**WORK TO BE COMPLETED**: Please return all lines from the records below that include the string "report".

(Change listing data)
------

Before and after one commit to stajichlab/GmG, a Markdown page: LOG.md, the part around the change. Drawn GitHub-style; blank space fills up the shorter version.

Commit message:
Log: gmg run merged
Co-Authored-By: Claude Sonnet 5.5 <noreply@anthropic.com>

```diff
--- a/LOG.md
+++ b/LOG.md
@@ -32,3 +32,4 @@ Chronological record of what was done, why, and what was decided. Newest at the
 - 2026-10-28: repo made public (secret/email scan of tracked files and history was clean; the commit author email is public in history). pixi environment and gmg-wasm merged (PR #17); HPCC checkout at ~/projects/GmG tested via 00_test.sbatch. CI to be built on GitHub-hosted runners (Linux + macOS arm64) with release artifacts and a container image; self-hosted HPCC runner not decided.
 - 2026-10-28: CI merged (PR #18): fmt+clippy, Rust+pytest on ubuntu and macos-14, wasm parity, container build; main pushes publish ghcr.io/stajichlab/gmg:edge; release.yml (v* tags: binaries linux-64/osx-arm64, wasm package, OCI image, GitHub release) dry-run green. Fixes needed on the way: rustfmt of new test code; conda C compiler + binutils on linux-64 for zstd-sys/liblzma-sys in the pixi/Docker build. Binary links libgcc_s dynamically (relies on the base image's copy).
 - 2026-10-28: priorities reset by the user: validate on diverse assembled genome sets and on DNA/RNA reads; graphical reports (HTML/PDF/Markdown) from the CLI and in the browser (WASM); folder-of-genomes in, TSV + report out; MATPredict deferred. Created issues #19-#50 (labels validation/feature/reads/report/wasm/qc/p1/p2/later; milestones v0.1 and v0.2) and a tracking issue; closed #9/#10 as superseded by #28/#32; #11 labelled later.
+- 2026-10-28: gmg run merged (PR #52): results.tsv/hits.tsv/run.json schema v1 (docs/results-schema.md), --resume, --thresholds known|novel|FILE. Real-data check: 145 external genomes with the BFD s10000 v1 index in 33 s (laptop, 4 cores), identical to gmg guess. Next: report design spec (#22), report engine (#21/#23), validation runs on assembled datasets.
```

------

**ANSWER TO THE PROBLEM**:
 - 2026-10-28: priorities reset by the user: validate on diverse assembled genome sets and on DNA/RNA reads; graphical reports (HTML/PDF/Markdown) from the CLI and in the browser (WASM); folder-of-genomes in, TSV + report out; MATPredict deferred. Created issues #19-#50 (labels validation/feature/reads/report/wasm/qc/p1/p2/later; milestones v0.1 and v0.2) and a tracking issue; closed #9/#10 as superseded by #28/#32; #11 labelled later.
+- 2026-10-28: gmg run merged (PR #52): results.tsv/hits.tsv/run.json schema v1 (docs/results-schema.md), --resume, --thresholds known|novel|FILE. Real-data check: 145 external genomes with the BFD s10000 v1 index in 33 s (laptop, 4 cores), identical to gmg guess. Next: report design spec (#22), report engine (#21/#23), validation runs on assembled datasets.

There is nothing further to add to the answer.